Just in case you hadn’t seen the previews for this week’s episode—featuring Sandhya’s suspected breakdown—the “previously on” reminds us how she grates against the other contestants. Her “I don’t refer to any other designer” business is not received well. No surprise.
What is semi-surprising is the lack of actual drama this year. A few designers have been given a heavy edit to appear as the characters we’ve grown to expect: Mitchell and Korina got the villain treatment in the premiere. But Mitchell turned out to be pretty harmless—and well-loved based on the hugs he got when he was booted. And while Korina has definitely had her nasty moments, she hasn’t really emerged as a true nemesis, like Kenley or Santino.
On the other hand, there hasn’t really been an “overly emotional” character either. Sandhya has often been painted as sensitive—and she is—but she’s probably also exhausted and confused.
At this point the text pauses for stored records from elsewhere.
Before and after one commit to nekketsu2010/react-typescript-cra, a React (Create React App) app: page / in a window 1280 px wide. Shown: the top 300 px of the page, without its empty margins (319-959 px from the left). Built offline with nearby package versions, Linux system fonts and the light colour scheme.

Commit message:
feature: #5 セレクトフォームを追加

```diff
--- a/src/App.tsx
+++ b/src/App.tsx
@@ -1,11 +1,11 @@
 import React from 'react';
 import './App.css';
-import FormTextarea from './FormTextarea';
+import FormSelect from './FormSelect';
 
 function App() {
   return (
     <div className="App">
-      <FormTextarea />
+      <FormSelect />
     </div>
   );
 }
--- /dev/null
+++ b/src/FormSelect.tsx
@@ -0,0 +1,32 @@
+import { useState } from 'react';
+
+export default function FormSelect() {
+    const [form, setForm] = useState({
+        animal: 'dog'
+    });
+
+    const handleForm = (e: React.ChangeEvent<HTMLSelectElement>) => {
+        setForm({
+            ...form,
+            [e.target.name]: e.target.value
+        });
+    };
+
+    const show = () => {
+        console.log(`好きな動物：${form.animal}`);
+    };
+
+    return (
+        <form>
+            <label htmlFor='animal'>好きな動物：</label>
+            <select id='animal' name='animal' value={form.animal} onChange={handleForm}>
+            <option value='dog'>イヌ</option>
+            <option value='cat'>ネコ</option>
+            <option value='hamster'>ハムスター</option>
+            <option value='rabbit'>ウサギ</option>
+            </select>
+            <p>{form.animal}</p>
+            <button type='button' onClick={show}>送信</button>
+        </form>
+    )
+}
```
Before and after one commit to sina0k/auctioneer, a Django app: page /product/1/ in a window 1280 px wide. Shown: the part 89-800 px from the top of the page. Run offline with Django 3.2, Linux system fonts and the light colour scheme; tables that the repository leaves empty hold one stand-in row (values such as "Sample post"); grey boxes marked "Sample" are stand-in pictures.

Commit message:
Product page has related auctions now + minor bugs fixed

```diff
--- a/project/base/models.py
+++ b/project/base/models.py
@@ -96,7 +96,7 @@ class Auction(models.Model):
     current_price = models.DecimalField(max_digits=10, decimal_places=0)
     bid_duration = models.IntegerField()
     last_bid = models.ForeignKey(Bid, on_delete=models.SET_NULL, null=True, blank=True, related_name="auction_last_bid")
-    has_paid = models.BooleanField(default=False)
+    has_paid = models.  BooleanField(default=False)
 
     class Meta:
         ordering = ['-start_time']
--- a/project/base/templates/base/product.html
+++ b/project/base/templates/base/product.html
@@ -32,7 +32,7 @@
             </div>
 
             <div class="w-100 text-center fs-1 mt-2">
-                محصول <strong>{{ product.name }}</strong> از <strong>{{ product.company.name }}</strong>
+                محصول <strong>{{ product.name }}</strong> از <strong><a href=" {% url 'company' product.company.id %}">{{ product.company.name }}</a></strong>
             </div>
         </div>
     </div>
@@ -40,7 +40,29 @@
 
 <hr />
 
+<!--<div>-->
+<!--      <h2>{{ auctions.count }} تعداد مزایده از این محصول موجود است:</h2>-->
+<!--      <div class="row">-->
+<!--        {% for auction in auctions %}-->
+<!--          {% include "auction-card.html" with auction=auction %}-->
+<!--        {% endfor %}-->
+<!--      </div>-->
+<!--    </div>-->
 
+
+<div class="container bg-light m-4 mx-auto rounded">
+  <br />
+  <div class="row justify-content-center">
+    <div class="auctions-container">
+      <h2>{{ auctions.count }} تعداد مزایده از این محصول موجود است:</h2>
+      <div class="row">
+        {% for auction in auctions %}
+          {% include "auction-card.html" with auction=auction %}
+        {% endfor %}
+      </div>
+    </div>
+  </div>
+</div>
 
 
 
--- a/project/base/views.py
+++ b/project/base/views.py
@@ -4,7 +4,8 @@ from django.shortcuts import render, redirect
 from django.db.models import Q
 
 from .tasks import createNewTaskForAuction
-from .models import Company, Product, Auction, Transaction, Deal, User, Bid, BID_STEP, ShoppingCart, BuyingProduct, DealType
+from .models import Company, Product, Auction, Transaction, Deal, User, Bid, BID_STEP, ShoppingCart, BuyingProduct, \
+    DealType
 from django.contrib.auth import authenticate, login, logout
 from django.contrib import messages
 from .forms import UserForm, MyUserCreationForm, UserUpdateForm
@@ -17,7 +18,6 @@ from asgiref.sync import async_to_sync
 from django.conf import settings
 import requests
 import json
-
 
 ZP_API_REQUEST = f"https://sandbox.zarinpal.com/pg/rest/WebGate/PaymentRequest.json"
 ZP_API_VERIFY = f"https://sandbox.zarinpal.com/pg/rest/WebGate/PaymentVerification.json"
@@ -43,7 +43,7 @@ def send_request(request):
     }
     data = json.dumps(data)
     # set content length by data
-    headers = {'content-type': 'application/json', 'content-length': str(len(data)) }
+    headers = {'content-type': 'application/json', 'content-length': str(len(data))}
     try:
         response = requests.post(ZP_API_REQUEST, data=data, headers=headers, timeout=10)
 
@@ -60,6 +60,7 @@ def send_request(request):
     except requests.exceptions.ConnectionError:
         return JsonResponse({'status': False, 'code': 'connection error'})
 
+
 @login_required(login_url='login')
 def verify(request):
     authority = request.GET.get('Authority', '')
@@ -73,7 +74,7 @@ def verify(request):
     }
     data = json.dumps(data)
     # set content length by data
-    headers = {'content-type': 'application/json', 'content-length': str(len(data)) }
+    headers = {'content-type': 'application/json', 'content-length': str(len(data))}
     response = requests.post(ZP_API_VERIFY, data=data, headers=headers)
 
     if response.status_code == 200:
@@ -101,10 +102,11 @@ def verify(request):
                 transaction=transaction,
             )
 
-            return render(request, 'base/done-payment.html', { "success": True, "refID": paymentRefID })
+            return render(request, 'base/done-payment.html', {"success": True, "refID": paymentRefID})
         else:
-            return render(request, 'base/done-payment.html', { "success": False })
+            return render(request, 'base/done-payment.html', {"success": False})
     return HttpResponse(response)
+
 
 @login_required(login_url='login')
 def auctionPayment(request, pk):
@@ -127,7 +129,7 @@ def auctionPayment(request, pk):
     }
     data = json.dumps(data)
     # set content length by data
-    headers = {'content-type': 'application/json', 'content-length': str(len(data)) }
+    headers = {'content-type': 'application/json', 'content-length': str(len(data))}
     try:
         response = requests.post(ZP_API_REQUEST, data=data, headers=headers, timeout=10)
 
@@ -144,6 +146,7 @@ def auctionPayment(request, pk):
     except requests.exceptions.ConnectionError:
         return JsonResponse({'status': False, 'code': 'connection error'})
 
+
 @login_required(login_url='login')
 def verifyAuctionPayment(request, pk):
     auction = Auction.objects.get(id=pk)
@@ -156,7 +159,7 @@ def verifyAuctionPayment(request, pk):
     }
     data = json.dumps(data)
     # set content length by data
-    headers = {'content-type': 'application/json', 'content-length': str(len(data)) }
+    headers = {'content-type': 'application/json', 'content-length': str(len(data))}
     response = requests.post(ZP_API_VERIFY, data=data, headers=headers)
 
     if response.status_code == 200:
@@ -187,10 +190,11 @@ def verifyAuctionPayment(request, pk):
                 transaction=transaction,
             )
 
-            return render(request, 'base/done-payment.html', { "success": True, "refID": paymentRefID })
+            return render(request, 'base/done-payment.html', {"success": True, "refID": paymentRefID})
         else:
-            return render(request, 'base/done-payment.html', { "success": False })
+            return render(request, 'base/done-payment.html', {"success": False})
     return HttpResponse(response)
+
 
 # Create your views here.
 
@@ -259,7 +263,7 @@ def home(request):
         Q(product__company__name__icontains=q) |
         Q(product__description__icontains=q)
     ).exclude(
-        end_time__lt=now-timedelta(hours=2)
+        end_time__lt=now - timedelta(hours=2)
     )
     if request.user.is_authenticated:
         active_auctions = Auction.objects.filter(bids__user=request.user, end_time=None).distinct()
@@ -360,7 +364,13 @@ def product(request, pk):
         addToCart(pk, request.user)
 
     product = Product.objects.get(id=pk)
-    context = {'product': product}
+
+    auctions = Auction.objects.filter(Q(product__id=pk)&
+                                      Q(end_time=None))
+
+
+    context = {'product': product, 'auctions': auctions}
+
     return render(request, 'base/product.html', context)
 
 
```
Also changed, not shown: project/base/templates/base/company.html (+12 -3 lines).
Getting bad critiques from Tim, shifty looks from her co-contestants, and love from the judges simultaneously must be tough.
All that is to say: Maybe Project Runway‘s casting directors should get some tips from the gang over at Utopia. That’s a show that knows how to cast dramatic characters. Yes—first and foremost, Runway should be about the designs. But for a season that was advertised with “Turn Down for What” karaoke from Tim and Heidi, is it too much to expect a little more pop from the designers themselves?
But where the contestants are lacking, these challenges are picking up the slack. American Girl Doll Challenge: It’s happening.
I can’t decide which is better: Alexander admitting to his complete familiarity with the American Girl doll brand, or Korina telling us she had Samantha. (If you know the dolls, you get why this is perfect.) Also great: Tim Gunn’s ability to get excited regardless of the sponsor. Whether it’s the WWE, Saturn, Red Robin, or American Girl dolls, that man knows how to sell a challenge.
The designers seem genuinely interested in what their task will be—and that feeling doesn’t even diminish when their tween models emerge. Each designer must create a modern and fashionable look inspired by the Beforever doll that their assigned model carries. (Project Runway history question: How often do designers get assigned in challenges like this, rather than winners selecting or the button bag?)
Emily is bursting at the seams. She’s the only one with extensive experience designing children’s clothing; her line has an Etsy cult following. This should be her challenge to lose (spoiler alert: it’s not).
NEXT: American twee